##### Information given

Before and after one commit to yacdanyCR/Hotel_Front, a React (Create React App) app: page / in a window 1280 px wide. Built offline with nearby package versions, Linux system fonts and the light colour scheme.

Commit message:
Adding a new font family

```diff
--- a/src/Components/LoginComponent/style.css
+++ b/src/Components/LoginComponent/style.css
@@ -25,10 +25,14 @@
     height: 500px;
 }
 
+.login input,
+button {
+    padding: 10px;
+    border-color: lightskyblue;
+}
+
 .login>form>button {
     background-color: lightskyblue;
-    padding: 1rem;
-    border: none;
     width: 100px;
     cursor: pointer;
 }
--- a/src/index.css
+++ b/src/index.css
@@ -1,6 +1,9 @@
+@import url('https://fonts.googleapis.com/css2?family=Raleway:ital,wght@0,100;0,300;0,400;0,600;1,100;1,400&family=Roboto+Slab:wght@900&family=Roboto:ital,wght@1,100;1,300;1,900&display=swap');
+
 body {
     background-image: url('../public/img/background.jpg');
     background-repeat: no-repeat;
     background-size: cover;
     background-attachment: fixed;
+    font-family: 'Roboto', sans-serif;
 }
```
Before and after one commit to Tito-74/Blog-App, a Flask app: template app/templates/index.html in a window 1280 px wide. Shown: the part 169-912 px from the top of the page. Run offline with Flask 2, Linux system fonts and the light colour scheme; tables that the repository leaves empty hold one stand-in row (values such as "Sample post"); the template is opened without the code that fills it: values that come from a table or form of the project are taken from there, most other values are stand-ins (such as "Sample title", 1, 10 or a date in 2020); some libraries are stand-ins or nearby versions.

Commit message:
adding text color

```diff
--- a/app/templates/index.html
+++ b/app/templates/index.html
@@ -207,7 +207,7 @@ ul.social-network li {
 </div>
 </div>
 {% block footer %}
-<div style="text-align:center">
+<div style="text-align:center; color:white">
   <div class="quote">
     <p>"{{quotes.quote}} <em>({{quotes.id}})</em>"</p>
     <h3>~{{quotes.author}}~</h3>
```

##########

▶ **Task description**:
Each record needs to be duplicated exactly.

▶ **Response for this exercise**:
Before and after one commit to yacdanyCR/Hotel_Front, a React (Create React App) app: page / in a window 1280 px wide. Built offline with nearby package versions, Linux system fonts and the light colour scheme.

Commit message:
Adding a new font family

```diff
--- a/src/Components/LoginComponent/style.css
+++ b/src/Components/LoginComponent/style.css
@@ -25,10 +25,14 @@
     height: 500px;
 }
 
+.login input,
+button {
+    padding: 10px;
+    border-color: lightskyblue;
+}
+
 .login>form>button {
     background-color: lightskyblue;
-    padding: 1rem;
-    border: none;
     width: 100px;
     cursor: pointer;
 }
--- a/src/index.css
+++ b/src/index.css
@@ -1,6 +1,9 @@
+@import url('https://fonts.googleapis.com/css2?family=Raleway:ital,wght@0,100;0,300;0,400;0,600;1,100;1,400&family=Roboto+Slab:wght@900&family=Roboto:ital,wght@1,100;1,300;1,900&display=swap');
+
 body {
     background-image: url('../public/img/background.jpg');
     background-repeat: no-repeat;
     background-size: cover;
     background-attachment: fixed;
+    font-family: 'Roboto', sans-serif;
 }
```
Before and after one commit to Tito-74/Blog-App, a Flask app: template app/templates/index.html in a window 1280 px wide. Shown: the part 169-912 px from the top of the page. Run offline with Flask 2, Linux system fonts and the light colour scheme; tables that the repository leaves empty hold one stand-in row (values such as "Sample post"); the template is opened without the code that fills it: values that come from a table or form of the project are taken from there, most other values are stand-ins (such as "Sample title", 1, 10 or a date in 2020); some libraries are stand-ins or nearby versions.

Commit message:
adding text color

```diff
--- a/app/templates/index.html
+++ b/app/templates/index.html
@@ -207,7 +207,7 @@ ul.social-network li {
 </div>
 </div>
 {% block footer %}
-<div style="text-align:center">
+<div style="text-align:center; color:white">
   <div class="quote">
     <p>"{{quotes.quote}} <em>({{quotes.id}})</em>"</p>
     <h3>~{{quotes.author}}~</h3>
```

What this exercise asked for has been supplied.